May 9, 2012 — For decades, non-imaging gamma probes have been used to guide surgeons to critical lymph nodes in cancer patients. More recently, a procedure has been developed to guide tumor surgery using the same probe; however the non-imaging probes used in these procedures cannot provide accurate depth information. According to results presented by two medical institutions at the Society of Surgical Oncology 2012 Annual Cancer Symposium on March 21, the SurgicEye declipseSPECT (single photon emission computed tomography), an intra-operative handheld 3-D image-viewing device cleared by the U.S. Food and Drug Administration (FDA), may improve the accuracy of these procedures by providing 3-D images of the tumor and lymph nodes.
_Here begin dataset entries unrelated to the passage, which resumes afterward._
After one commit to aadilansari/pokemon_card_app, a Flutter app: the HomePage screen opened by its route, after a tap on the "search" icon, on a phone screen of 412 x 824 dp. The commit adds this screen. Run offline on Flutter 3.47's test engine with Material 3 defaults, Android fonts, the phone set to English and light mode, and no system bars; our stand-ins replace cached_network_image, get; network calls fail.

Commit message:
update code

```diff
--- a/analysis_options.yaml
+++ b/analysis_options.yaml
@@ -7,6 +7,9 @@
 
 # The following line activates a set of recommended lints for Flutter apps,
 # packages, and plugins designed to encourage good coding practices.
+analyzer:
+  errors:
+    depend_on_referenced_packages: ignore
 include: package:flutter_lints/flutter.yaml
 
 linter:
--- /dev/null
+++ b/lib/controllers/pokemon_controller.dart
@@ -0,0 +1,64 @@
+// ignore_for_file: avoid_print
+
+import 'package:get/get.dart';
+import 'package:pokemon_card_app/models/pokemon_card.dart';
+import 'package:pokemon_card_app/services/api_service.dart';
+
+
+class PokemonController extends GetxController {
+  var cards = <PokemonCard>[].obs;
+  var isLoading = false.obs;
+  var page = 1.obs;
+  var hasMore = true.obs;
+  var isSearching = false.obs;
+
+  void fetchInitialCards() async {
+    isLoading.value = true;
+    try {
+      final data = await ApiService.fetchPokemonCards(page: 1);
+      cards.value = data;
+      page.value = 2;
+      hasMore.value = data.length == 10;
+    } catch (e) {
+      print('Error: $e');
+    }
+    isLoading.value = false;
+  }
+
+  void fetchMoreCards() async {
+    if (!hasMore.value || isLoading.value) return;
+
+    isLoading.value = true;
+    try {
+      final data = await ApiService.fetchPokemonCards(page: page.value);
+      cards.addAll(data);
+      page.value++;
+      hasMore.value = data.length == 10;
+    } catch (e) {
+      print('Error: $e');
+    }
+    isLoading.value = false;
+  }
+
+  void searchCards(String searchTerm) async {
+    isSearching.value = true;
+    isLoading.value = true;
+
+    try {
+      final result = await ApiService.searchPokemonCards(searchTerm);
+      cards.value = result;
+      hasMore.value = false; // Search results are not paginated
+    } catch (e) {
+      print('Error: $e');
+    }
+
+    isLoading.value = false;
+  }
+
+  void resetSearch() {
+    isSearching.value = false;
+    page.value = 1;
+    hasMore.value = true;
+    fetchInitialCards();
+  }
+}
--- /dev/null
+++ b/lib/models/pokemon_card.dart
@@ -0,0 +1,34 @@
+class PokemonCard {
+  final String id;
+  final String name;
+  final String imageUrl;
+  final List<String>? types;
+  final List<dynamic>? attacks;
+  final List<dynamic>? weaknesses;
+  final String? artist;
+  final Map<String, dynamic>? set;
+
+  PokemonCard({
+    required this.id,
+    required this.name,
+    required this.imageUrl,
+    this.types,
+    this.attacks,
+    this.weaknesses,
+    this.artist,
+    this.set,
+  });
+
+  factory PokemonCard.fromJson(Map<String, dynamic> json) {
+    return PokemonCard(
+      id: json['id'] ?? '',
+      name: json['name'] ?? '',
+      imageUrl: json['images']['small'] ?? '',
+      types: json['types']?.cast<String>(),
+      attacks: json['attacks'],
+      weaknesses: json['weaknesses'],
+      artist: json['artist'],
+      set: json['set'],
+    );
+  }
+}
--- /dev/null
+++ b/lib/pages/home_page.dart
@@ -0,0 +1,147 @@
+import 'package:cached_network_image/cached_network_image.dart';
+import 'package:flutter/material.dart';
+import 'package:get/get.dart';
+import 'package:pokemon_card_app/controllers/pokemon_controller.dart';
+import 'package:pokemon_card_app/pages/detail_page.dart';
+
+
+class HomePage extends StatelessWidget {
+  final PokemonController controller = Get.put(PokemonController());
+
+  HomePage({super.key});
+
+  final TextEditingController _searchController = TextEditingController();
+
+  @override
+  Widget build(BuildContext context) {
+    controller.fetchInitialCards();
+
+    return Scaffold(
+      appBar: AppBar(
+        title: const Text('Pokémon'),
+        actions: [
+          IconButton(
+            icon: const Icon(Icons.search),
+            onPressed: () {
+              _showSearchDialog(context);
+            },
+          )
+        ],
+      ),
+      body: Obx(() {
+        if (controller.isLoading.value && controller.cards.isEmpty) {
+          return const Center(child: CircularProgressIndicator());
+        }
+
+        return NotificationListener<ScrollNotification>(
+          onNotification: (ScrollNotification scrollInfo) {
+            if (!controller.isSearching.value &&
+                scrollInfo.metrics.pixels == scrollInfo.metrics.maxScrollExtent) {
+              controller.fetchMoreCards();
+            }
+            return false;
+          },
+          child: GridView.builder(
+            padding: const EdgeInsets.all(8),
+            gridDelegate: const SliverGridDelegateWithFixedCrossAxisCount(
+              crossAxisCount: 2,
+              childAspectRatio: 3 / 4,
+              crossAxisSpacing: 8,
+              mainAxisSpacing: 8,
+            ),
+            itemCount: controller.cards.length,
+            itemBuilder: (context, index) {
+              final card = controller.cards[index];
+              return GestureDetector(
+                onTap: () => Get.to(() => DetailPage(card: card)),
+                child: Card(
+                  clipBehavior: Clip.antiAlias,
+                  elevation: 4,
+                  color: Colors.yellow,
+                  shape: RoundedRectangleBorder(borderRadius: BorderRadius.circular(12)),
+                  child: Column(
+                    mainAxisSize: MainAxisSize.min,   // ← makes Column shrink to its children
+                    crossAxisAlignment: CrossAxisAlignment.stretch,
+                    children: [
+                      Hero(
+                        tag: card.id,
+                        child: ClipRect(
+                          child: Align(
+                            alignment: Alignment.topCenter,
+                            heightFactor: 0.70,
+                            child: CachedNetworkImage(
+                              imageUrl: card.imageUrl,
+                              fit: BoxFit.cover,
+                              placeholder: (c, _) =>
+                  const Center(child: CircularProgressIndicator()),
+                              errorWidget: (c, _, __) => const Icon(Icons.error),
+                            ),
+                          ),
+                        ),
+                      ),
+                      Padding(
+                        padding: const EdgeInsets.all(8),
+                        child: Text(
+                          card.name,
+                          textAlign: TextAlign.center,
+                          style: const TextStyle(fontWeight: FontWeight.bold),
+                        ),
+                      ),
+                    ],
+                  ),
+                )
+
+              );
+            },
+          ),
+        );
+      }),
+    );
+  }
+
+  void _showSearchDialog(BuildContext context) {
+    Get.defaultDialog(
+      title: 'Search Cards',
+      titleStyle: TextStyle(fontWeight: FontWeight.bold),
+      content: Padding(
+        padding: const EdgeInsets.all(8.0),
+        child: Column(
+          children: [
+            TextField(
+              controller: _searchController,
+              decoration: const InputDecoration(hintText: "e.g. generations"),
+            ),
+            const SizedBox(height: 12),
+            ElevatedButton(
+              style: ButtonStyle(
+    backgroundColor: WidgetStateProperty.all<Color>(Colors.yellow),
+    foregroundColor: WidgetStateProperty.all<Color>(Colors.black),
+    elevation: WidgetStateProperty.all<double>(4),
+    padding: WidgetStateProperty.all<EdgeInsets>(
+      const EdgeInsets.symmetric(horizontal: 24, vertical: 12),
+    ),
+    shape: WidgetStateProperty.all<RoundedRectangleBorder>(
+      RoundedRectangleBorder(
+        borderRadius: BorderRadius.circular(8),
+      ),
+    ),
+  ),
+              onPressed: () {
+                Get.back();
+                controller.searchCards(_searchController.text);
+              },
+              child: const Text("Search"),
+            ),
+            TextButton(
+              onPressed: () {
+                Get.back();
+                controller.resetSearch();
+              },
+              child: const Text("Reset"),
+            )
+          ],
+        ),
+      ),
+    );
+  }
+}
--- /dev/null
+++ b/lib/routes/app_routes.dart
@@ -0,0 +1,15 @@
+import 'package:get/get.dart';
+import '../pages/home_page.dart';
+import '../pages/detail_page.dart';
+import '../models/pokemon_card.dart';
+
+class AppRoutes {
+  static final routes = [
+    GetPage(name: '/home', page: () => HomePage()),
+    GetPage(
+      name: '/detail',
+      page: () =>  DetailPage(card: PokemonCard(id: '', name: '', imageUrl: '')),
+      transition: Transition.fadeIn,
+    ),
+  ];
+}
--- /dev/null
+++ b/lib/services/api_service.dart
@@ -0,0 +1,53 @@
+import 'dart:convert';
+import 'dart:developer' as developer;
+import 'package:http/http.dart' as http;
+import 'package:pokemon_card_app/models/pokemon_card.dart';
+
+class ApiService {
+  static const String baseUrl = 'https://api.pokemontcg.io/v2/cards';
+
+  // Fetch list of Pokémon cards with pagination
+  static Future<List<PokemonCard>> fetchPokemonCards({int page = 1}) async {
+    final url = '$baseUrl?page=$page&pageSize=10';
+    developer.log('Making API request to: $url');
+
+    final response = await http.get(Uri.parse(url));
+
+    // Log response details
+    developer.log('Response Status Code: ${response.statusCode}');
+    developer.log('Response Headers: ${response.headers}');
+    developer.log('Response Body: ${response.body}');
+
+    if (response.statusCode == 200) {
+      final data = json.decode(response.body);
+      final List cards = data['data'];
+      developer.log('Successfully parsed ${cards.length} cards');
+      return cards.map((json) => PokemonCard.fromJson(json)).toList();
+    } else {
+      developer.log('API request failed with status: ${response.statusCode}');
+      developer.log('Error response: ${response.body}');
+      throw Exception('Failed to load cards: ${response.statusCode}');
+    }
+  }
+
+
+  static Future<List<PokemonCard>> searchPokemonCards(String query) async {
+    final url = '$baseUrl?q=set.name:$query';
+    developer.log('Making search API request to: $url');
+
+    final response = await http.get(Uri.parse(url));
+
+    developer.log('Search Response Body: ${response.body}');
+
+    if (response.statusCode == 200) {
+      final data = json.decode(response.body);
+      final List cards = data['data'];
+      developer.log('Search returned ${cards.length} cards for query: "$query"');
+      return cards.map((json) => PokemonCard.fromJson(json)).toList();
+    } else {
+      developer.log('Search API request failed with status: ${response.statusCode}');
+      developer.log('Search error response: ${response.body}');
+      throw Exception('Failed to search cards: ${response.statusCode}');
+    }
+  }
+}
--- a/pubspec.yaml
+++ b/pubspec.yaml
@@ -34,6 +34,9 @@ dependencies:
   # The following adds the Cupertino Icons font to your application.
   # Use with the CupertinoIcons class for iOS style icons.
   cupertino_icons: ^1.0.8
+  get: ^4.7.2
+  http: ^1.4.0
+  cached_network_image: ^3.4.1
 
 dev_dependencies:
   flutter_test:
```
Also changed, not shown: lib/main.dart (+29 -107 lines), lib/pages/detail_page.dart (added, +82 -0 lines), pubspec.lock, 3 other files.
Leading surgeons from the Netherlands Cancer Institute in Amsterdam presented on the use of the declipseSPECT in the radio-guided resection of non-palpable breast cancer. Their results showed that declipseSPECT could support radio-guided surgery by determining the precise 3-D localization of the marked cancer and lymph nodes in the operating room. In addition, the system allowed them to determine the depth of each structure and to image the lumpectomy specimen to verify margins; all margins were verified to be negative by pathology.
“The innovative 3-D declipseSPECT technology may make the sentinel node biopsy easier and more reliable. New technologies like 3-D declipseSPECT will also open up lymphatic mapping to additional cancer types, cancer types in locations with a more intricate anatomy and cancer types with more complex lymph drainage," said lead author, Omgo E. Nieweg, the Netherlands Cancer Institute.
The team of surgeons from the general surgery department of the University Hospital of the Technische Universitat Munchen, Munich, Germany, presented on the use of the declipseSPECT in locating sentinel nodes of melanoma patients. The system enabled the physicians to intra-operatively image all of the nodes seen in pre-operative imaging. In addition, by using the device for post-excision imaging in the operating room, the team was able to confirm and document complete resection of the nodes.
The declipseSPECT device is provided in the United States exclusively by Dilon Diagnostics. “The declipseSPECT system is a natural fit for our product portfolio since it extends gamma imaging capabilities in the operating room. We are excited and encouraged by these results and our company continues to lead the molecular imaging market through innovation and partnerships like the one we share with SurgicEye,” said Dilon CEO Robert Moussa.